Rudy Giuliani served as Associate Attorney General and U.S. Attorney for the Southern District of New York during the Reagan administration, but his legal maneuvering as part of Donald Trump's efforts to overturn the 2020 election has reportedly exposed dozens of top Republican operatives to legal liability.
"As some would have it, former President Donald Trump’s attempt to steal the 2020 election was really no big deal," David Graham wrote for The Atlantic. "These defenses are weak—true, the election was not overturned, but that was in fact the goal—and they are getting weaker each day. As more information trickles out from the House January 6 panel, in court, and in press reports, one rattling revelation is just how many people were in on the coup attempt. The plotters might have been grasping at straws, and they might have been ragtag and disorganized, but they were not just a handful of fringe actors. They were a whole corps."

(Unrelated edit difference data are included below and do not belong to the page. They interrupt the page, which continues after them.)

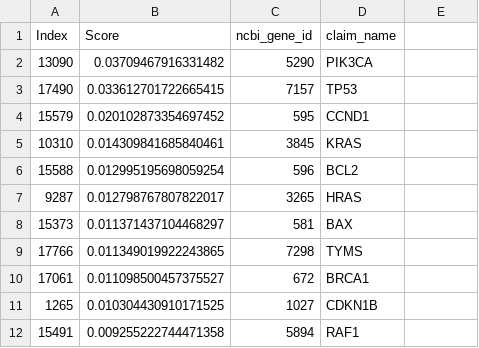
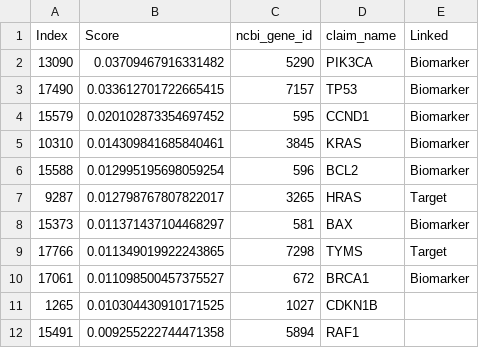
Before and after one commit to huangderful/DGI-Hypergraph-Fin, a CSV file: Methods/output/DGIDB_BREAST_CANCER/unidirectional_multilayer_rwr_results.csv, drawn as a sheet; only a part is shown.

```diff
--- a/Methods/output/DGIDB_BREAST_CANCER/unidirectional_multilayer_rwr_results.csv
+++ b/Methods/output/DGIDB_BREAST_CANCER/unidirectional_multilayer_rwr_results.csv
@@ -1,11 +1,11 @@
-Index,Score,ncbi_gene_id,claim_name
-13090,0.03709467916331482,5290,PIK3CA
-17490,0.033612701722665415,7157,TP53
-15579,0.020102873354697452,595,CCND1
-10310,0.014309841685840461,3845,KRAS
-15588,0.012995195698059254,596,BCL2
-9287,0.012798767807822017,3265,HRAS
-15373,0.011371437104468297,581,BAX
-17766,0.011349019922243865,7298,TYMS
-17061,0.011098500457375527,672,BRCA1
+Index,Score,ncbi_gene_id,claim_name,Linked
+13090,0.03709467916331482,5290,PIK3CA,Biomarker
+17490,0.033612701722665415,7157,TP53,Biomarker
+15579,0.020102873354697452,595,CCND1,Biomarker
+10310,0.014309841685840461,3845,KRAS,Biomarker
+15588,0.012995195698059254,596,BCL2,Biomarker
+9287,0.012798767807822017,3265,HRAS,Target
+15373,0.011371437104468297,581,BAX,Biomarker
+17766,0.011349019922243865,7298,TYMS,Target
+17061,0.011098500457375527,672,BRCA1,Biomarker
 1265,0.010304430910171525,1027,CDKN1B
```
Also changed, not shown: Methods/output/DGIDB_BIPOLAR/unidirectional_multilayer_rwr_results.csv, 50 other files.
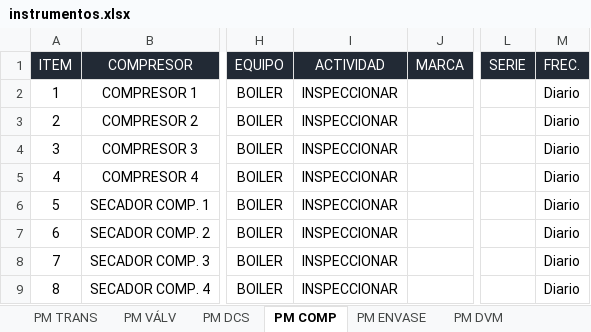
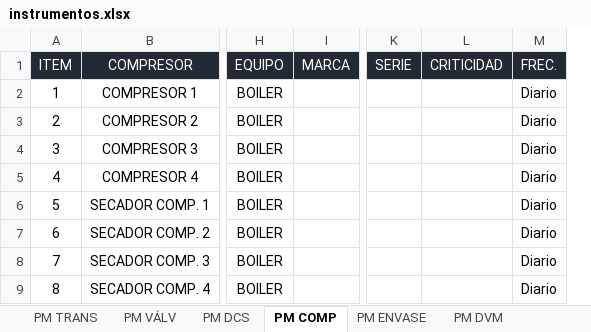
Before and after one commit to danielsinsama/pruebas-git, an Excel workbook: instrumentos.xlsx, sheet PM COMP, drawn as a sheet; only a part is shown, gaps mark what is left out; values as stored, in another font and other column widths than the file's, no borders; table styles not drawn; removed rows and columns are numbered as before the commit, all else as after; the diff names each change by its address in the sheet, - before the commit and + after, or states it on an @@ line.

```diff
--- a/instrumentos.xlsx (sheet PM COMP)
+++ b/instrumentos.xlsx (sheet PM COMP)
-column I (ACTIVIDAD), rows 2-9: all INSPECCIONAR
+column L (CRITICIDAD), empty
```
Also changed, not shown: sheet PM VÁLV, sheet PM TRANS, hidden cells.
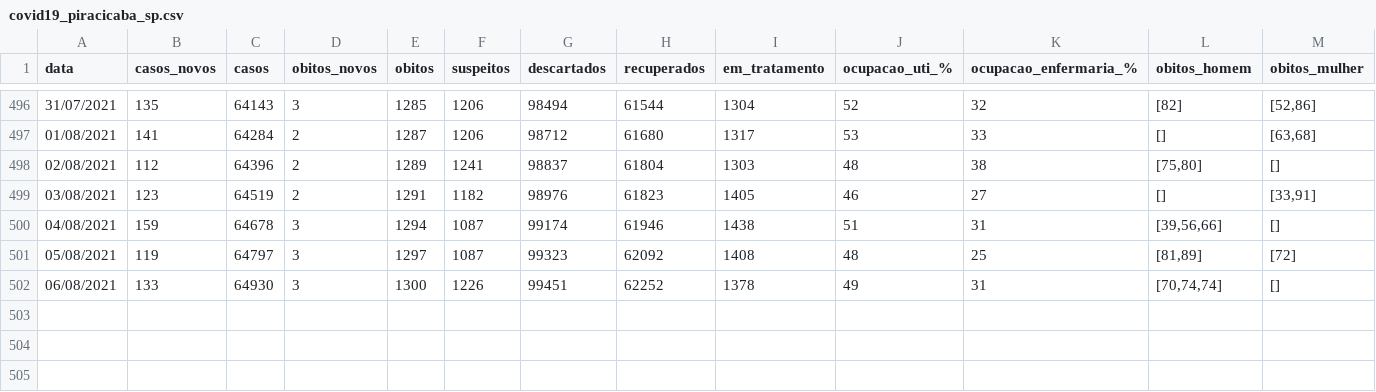
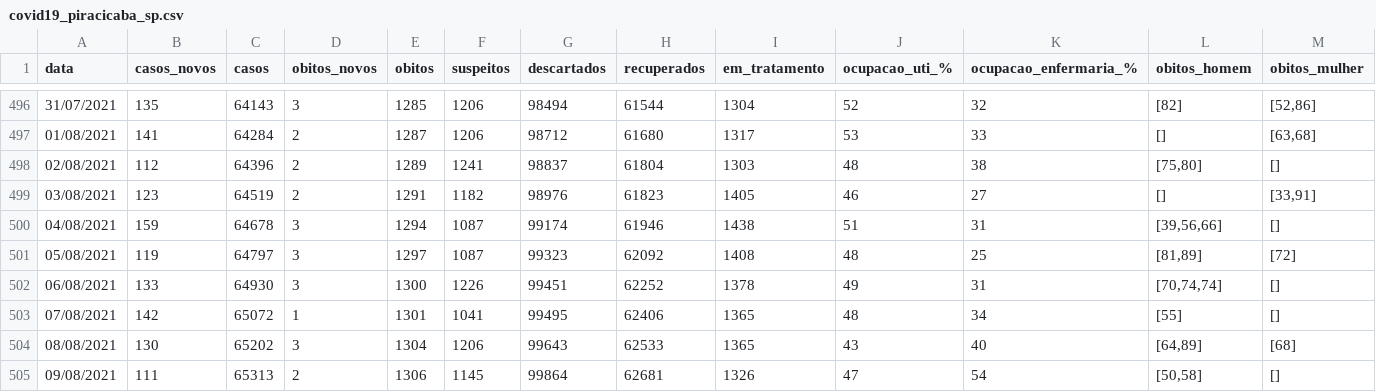
Before and after one commit to julianogiusti/covid19-piracicaba-sp, a CSV file: covid19_piracicaba_sp.csv, drawn as a sheet; only a part is shown, gaps mark what is left out; rows hold the shown columns only; the diff names each change by its address in the sheet, - before the commit and + after, or states it on an @@ line.

Commit message:
Atualização 09/08/2021

```diff
--- a/covid19_piracicaba_sp.csv
+++ b/covid19_piracicaba_sp.csv
+row 503: 07/08/2021 | 142 | 65072 | 1 | 1301 | 1041 | 99495 | 62406 | 1365 | 48 | 34 | [55] | []
+row 504: 08/08/2021 | 130 | 65202 | 3 | 1304 | 1206 | 99643 | 62533 | 1365 | 43 | 40 | [64,89] | [68]
+row 505: 09/08/2021 | 111 | 65313 | 2 | 1306 | 1145 | 99864 | 62681 | 1326 | 47 | 54 | [50,58] | []
```
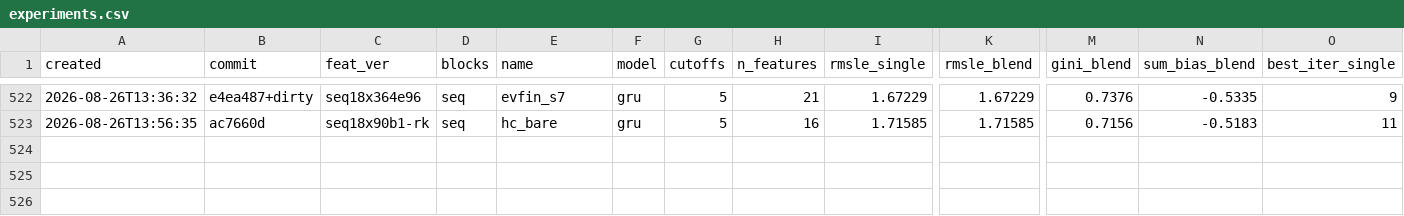
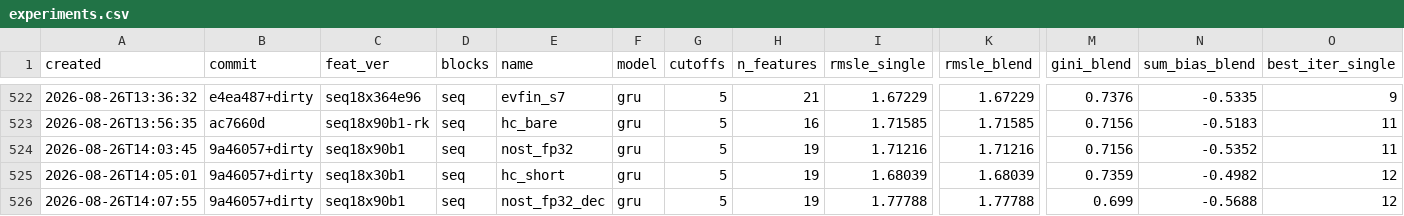
Before and after one commit to imaO0O/ozon-ml-champ, a CSV file: models/experiments.csv, drawn as a sheet; only a part is shown, gaps mark what is left out; rows hold the shown columns only; the diff names each change by its address in the sheet, - before the commit and + after, or states it on an @@ line.

```diff
--- a/models/experiments.csv
+++ b/models/experiments.csv
+row 524: 2026-08-26T14:03:45 | 9a46057+dirty | seq18x90b1 | seq | nost_fp32 | gru | 5 | 19 | 1.71216 | 1.71216 | 0.7156 | -0.5352 | 11
+row 525: 2026-08-26T14:05:01 | 9a46057+dirty | seq18x30b1 | seq | hc_short | gru | 5 | 19 | 1.68039 | 1.68039 | 0.7359 | -0.4982 | 12
+row 526: 2026-08-26T14:07:55 | 9a46057+dirty | seq18x90b1 | seq | nost_fp32_dec | gru | 5 | 19 | 1.77788 | 1.77788 | 0.699 | -0.5688 | 12
```
Also changed, not shown: submissions/log.csv, 1 other file.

He noted that 59 phony electors were submitted on behalf of the Trump campaign. In Arizona, the fake document was signed by eleven people. Sixteen signed it in each Georgia and Michigan. Six were submitted from Nevada and another ten from Wisconsin. The number rises to 83 if provisional fake electors submitted by New Mexico (5) and Pennsylvania (20) are included.
"Now, however, the phony electors have become a focus for the House January 6 committee, The Washington Post reports, and the Justice Department is also reviewing the scheme, a top official told CNN. Among the new revelations is just how closely Trump-campaign officials and the president’s loyal but bumbling consigliere Rudy Giuliani were enmeshed in the ploy," he wrote. "The new information is important because it once again underscores that the most dangerous parts of Trump’s election-fraud operation were not the ill-conceived riots but the legal machinations before and on January 6, what I’ve called the “paperwork coup.” Tying the fake electors to the Trump campaign and figures like Giuliani could help rectify the uncomfortable dynamic in which foot soldiers have been prosecuted while kingpins remain unscathed."
Multiple state attorneys general have submitted criminal referrals to the Department of Justice over the scheme, which Deputy Attorney General Lisa Monaco said are being reviewed as part of "ongoing investigations."
"The renewed attention to the phony electors also helps fill in the picture of how large the election-theft push was. On the surface, the whole maneuver looks like the province of a few wild-eyed figures: Trump, Eastman, Giuliani, the attorneys Jenna Ellis and Sidney Powell, Jeffrey Clark, and Mike Lindell. As more information emerges, though, the size of the front grows," he wrote. "A total of 83 phony electors were submitted—and most electors are deeply involved in party politics at the local or state level, meaning these were not simply random Republican voters but seasoned political activists and operators. The list of other participants in the broader effort has continued to grow too. White House Chief of Staff Mark Meadows’s role was larger than initially understood. The public has met a series of other players: Philip Waldron, an Army veteran turned cybersecurity investigator; the businessman Russell Ramsland; the Overstock.com founder Patrick Byrne; the professional bad penny Bernard Kerik; and members of Congress such as Representative Scott Perry of Pennsylvania."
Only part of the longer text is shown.